Correction: A previous version of this story referred to one of the students as Carter Hawkins. This has been changed to Carter Martindale.
Regulars who pass through Smithfield City are familiar with two large, white letters -- an S and a V -- painted on a hillside. Located beneath those letters is Sky View High School, serving over 1,700 students within the rural community.
In the morning, the halls are silent, but once the bell chirps loudly throughout the school, scuttering sneakers and chattering students quickly follow.
School begins. Students rush into their classrooms. Sky View offers many classes. Basic ones like English and algebra, and more unique ones like physics and film history studies. Some are easier than others and some much harder...
Rigby: "Should freedom of expression be limited if at all?"
Carter: "I think free expression should be limited if it is intended or likely to incite immediate lawless action. In the Supreme Court case Brandenburg v. Ohio…"
Carter Martindale, one of the students in Michael Rigby’s AP Government class. Students don’t merely learn about the United States Government on a college freshman level, they also compete in a national competition where they take part in a mock congressional hearing.

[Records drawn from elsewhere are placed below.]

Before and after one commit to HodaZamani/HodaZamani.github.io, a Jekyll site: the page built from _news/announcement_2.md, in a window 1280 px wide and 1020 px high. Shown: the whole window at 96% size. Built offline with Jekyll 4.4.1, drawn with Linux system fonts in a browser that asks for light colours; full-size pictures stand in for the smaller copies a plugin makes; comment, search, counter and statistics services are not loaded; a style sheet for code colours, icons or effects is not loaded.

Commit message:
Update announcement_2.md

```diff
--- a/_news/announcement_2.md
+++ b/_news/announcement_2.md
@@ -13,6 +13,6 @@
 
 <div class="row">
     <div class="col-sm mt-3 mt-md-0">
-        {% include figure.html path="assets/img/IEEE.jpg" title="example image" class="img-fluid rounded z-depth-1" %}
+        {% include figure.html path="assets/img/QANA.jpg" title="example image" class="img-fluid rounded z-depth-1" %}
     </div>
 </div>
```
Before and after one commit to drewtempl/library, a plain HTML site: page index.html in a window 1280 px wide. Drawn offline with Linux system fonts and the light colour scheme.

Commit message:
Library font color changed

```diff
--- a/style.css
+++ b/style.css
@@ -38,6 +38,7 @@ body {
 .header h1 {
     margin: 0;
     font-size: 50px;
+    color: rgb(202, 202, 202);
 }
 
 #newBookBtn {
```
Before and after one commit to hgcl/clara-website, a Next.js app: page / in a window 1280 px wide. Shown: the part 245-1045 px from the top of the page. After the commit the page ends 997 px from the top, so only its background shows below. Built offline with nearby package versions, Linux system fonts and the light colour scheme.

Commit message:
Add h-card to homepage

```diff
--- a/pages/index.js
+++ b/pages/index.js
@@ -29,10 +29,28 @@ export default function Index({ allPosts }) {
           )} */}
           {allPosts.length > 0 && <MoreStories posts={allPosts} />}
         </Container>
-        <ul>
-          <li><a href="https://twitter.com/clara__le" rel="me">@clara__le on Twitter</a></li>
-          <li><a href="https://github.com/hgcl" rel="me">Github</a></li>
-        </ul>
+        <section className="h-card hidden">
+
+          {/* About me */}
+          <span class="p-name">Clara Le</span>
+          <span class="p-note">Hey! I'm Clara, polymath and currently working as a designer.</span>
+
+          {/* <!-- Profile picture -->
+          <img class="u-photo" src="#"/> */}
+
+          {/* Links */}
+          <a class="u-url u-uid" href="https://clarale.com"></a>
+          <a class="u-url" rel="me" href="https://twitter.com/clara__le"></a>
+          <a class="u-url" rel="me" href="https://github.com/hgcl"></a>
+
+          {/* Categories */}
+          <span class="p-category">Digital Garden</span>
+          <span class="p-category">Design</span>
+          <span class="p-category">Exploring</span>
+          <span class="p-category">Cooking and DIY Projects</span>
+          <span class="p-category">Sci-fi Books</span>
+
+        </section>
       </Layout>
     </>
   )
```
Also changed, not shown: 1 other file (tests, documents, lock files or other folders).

"The Supreme Court said that individuals should be able to talk about really whatever they want so long as it wasn’t intended to immediately create lawless actions because that allows individuals to state things that are critical of the U.S. without allowing a lawless uprising to be formed."
Carter’s answer dealt with case law pertaining to the First Amendment. I ask him whether he thinks high schoolers normally question government on such a profound level.
Carter: "Ugh, no. I don’t think at all. I think most high schoolers just take it for granted -- I don’t think a lot of high schoolers really care about freedom of expression."
So maybe constitutional law isn't every student's "cup of tea", but at the We the People National Finals, students are well versed.
Like all school teams competing in D.C., Sky View’s We the People team is organized into six units; each with their own topic including constitutional theory, American history, government, current events and the Declaration of Independence.
Presentations last 10 minutes; four minutes for the students to present their written statement responding to a question on constitutional or governmental issues, then six minutes for a panel of judges to ask questions.
It’s an intense course. The prospect of prolonged research on such complicated matters can be intimidating to most high school students.
Sarah: "It was just very intimidating because I didn’t think I could measure up."
Sarah Simmons is also a member of the Sky View team.
Sarah: "But just as Rigby says: to work hard and keep going -- that’s what I did and I feel like I did a pretty good job."
The hard work students learn to exhibit in Rigby’s class has lead the team to 11 straight victories at the state level. Once a team wins state, they qualify to compete in the national competition in D.C.
Rigby: "Hard work is the great equalizer. That, through efforts they can measure up. And that’s true of the whole class; I mean, we’re rural high school in Northern Utah."
Michael Rigby has coached the program for over a decade, and says, despite being from a modestly-funded rural high school, Sky View’s students excel at nationals.
Rigby: "They’re going up against some of these private prep schools that costs tens of thousands of dollars to attend. And our student not only compete with these students, they beat ‘em."
But flying up to thirty students to D.C. every year isn’t cheap. This year’s bill: $55,000.
Madison Perry: "We had a ton of amazing, generous donors who helped us out because they understood the importance of this program and what we were doing and they didn’t want us having to worry about raising the money to go back."
Madison Perry and the rest of the team embarked on a tour of the capital: their reward after a year of hard work. Holly Lemon said participating in the program gave her a deeper appreciation for the D.C. visit.
Holly Lemon: "It just kinda made history more real for me to be able to have background knowledge about the events that happened. Especially seeing the constitution -- you could pick your favorite article. And the Founding Fathers, you could see their signatures."
While the team has enjoyed much success, this is Mr. Rigby’s final year at Sky View. He will be moving to the new Green Canyon High School opening next year.
Mr. Rigby: "I think one outcome will be that we will actually be able to continue this program, because the rules dictate that we can actually combine two high schools. It is paramount that these kids understand democratic processes. Regardless of what they do they’ll be active members in the community. They’ve done some longitudinal studies, the statistics show that well over 90 percent of these students become active voters, and they become politically and civically engaged."
Sky View's We the People team placed 19th out of 56th teams overall, with Sky View Unit 5 winning first in their unit.